__What this task involves__. Read through the listing, and wherever a line holds the word "HomeState", return it.

__Dataset content__.
-=-=-=-=-

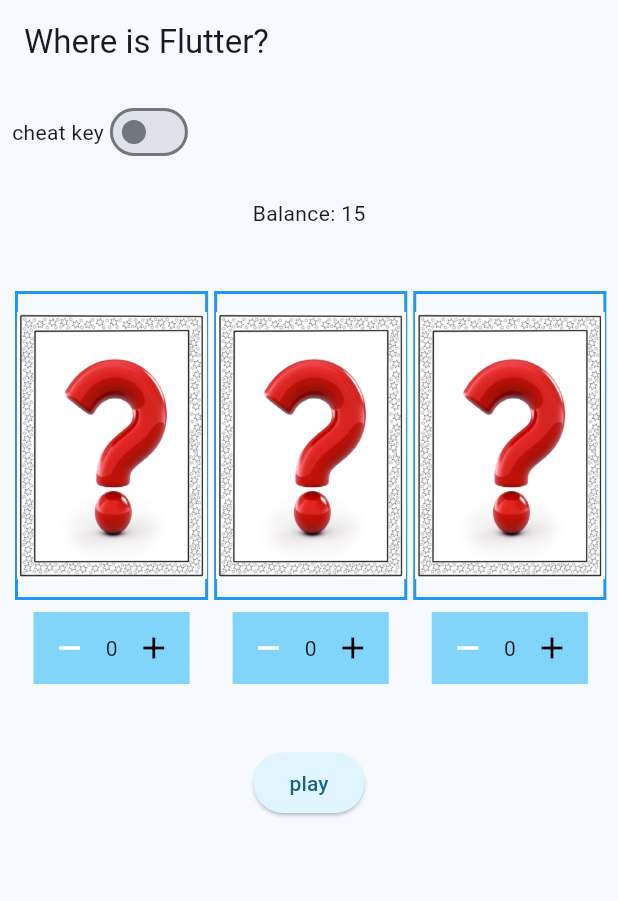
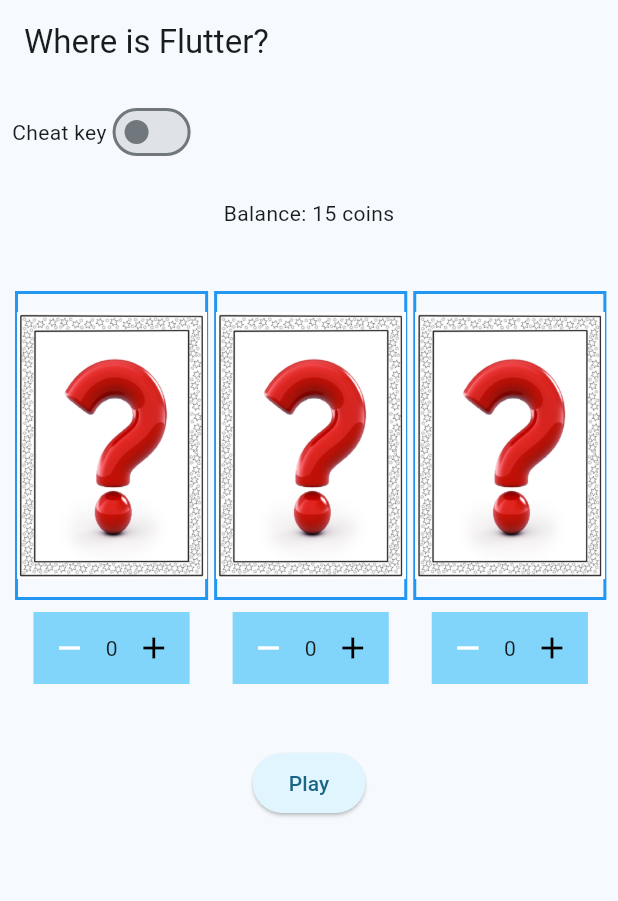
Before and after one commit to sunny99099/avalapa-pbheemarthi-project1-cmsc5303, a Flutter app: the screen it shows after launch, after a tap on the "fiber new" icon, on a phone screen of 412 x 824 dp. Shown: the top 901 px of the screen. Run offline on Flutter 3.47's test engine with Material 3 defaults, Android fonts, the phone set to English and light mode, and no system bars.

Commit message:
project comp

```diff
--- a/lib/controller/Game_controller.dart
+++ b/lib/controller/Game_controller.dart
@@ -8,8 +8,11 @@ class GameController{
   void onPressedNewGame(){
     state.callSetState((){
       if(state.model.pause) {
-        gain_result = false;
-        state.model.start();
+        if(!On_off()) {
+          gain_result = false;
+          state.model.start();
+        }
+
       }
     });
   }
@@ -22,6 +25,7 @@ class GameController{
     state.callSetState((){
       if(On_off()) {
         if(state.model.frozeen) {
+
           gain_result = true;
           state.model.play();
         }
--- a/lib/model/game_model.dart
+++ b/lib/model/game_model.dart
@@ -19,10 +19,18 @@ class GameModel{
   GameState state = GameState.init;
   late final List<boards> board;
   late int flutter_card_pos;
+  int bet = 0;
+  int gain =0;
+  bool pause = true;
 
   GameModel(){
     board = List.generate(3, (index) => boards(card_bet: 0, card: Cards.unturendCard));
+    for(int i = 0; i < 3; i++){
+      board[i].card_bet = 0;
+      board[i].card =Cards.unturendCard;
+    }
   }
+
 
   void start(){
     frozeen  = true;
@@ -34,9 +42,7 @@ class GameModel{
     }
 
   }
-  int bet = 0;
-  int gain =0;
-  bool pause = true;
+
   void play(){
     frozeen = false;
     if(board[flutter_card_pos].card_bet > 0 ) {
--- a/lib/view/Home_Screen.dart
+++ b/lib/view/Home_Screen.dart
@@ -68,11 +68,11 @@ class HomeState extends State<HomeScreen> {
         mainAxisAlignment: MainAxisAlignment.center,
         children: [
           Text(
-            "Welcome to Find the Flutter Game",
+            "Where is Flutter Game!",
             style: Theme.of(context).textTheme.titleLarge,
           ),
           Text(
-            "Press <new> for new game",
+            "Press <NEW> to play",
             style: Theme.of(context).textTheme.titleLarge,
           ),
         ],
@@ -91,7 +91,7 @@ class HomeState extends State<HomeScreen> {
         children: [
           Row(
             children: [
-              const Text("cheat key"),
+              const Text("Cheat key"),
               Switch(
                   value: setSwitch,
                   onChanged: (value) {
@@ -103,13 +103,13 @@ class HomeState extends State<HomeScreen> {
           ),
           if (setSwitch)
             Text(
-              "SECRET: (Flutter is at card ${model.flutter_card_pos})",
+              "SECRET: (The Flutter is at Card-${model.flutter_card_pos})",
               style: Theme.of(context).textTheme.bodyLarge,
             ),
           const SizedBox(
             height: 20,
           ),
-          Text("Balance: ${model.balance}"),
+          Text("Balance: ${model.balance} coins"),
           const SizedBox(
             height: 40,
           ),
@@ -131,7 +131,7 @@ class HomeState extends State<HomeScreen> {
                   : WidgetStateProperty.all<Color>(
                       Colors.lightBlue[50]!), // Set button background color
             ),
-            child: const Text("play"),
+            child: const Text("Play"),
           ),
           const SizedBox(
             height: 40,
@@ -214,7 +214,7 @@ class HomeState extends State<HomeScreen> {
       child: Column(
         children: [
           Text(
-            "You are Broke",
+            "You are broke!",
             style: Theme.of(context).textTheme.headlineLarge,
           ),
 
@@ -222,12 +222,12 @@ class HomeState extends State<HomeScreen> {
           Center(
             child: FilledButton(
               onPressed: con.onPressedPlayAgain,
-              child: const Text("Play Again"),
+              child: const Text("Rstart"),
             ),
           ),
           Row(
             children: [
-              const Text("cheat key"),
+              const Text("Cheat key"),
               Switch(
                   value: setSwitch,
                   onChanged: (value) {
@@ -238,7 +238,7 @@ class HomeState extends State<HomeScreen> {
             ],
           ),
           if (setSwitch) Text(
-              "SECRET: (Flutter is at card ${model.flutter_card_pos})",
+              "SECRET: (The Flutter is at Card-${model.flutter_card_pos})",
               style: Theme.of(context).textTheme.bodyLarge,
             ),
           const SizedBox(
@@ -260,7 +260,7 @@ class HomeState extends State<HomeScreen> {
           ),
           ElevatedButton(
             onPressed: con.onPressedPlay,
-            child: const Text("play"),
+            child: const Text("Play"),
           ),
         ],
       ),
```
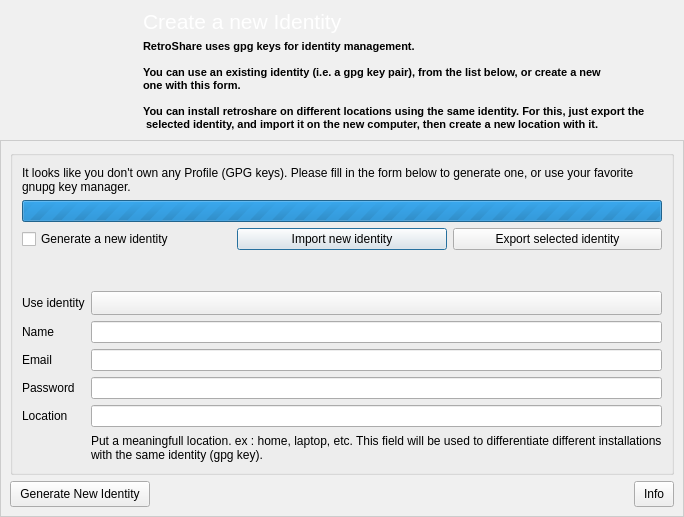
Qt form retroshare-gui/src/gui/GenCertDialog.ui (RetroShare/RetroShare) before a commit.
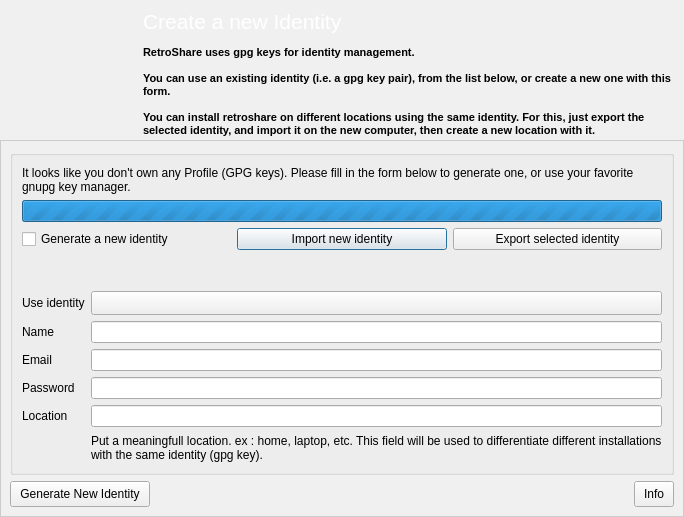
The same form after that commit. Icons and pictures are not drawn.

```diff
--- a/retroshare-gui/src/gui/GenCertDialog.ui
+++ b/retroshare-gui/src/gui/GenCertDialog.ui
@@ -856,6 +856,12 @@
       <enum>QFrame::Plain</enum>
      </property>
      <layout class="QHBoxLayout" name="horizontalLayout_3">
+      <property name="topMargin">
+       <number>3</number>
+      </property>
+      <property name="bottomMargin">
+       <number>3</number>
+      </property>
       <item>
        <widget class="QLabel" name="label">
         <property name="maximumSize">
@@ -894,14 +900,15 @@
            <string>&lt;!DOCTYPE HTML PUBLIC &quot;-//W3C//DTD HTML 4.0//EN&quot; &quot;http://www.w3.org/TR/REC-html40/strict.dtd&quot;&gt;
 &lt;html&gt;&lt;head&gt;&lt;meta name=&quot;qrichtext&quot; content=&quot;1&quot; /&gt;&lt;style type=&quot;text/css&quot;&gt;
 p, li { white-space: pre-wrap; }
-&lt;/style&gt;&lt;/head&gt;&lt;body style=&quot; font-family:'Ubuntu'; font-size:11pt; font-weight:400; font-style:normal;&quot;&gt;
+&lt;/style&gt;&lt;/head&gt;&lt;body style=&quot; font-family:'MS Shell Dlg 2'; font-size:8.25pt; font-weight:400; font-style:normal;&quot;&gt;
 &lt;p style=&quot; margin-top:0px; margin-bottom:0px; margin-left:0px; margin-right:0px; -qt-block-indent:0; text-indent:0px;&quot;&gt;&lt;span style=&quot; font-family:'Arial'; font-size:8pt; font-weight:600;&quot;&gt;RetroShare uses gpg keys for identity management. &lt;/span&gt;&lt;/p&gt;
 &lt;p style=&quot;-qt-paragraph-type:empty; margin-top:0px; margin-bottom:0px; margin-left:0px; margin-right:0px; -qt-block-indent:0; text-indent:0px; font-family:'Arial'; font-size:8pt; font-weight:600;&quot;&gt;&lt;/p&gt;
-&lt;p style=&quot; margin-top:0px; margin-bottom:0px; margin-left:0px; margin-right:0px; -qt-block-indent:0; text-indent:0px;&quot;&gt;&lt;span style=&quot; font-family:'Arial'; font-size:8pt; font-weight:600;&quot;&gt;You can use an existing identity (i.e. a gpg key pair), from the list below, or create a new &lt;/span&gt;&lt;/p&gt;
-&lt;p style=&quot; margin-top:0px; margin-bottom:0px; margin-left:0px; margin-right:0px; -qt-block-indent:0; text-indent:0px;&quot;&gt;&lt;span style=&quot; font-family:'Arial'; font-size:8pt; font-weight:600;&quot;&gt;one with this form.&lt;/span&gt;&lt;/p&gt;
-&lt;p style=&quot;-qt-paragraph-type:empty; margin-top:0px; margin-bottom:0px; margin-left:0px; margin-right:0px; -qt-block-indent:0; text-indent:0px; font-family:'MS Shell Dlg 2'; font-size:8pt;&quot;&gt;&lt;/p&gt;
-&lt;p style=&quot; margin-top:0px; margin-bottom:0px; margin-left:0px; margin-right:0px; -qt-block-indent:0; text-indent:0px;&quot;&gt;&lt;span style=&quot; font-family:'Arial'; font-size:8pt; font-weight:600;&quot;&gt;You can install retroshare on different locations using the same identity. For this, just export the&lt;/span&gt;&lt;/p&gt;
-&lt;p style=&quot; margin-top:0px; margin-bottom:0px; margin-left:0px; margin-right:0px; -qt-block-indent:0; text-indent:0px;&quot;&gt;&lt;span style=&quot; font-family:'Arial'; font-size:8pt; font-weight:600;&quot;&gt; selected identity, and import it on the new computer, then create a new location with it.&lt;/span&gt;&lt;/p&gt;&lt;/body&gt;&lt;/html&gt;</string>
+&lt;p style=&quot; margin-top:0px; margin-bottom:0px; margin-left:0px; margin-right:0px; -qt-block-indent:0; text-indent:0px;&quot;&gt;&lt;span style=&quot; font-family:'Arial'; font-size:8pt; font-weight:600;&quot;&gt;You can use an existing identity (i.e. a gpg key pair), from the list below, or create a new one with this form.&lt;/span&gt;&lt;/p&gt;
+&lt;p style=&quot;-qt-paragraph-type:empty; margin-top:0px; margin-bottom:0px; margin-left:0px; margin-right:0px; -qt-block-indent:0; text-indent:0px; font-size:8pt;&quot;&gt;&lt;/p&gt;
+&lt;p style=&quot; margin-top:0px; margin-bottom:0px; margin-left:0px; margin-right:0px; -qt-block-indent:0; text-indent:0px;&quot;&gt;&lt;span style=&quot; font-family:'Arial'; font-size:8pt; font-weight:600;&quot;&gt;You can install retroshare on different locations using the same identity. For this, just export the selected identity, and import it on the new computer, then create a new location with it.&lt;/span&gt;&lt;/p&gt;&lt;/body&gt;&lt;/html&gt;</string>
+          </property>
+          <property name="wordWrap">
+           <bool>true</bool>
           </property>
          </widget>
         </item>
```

-=-=-=-=-

__Finished task__.
@@ -68,11 +68,11 @@ class HomeState extends State<HomeScreen> {
@@ -91,7 +91,7 @@ class HomeState extends State<HomeScreen> {
@@ -103,13 +103,13 @@ class HomeState extends State<HomeScreen> {
@@ -131,7 +131,7 @@ class HomeState extends State<HomeScreen> {
@@ -214,7 +214,7 @@ class HomeState extends State<HomeScreen> {
@@ -222,12 +222,12 @@ class HomeState extends State<HomeScreen> {
@@ -238,7 +238,7 @@ class HomeState extends State<HomeScreen> {
@@ -260,7 +260,7 @@ class HomeState extends State<HomeScreen> {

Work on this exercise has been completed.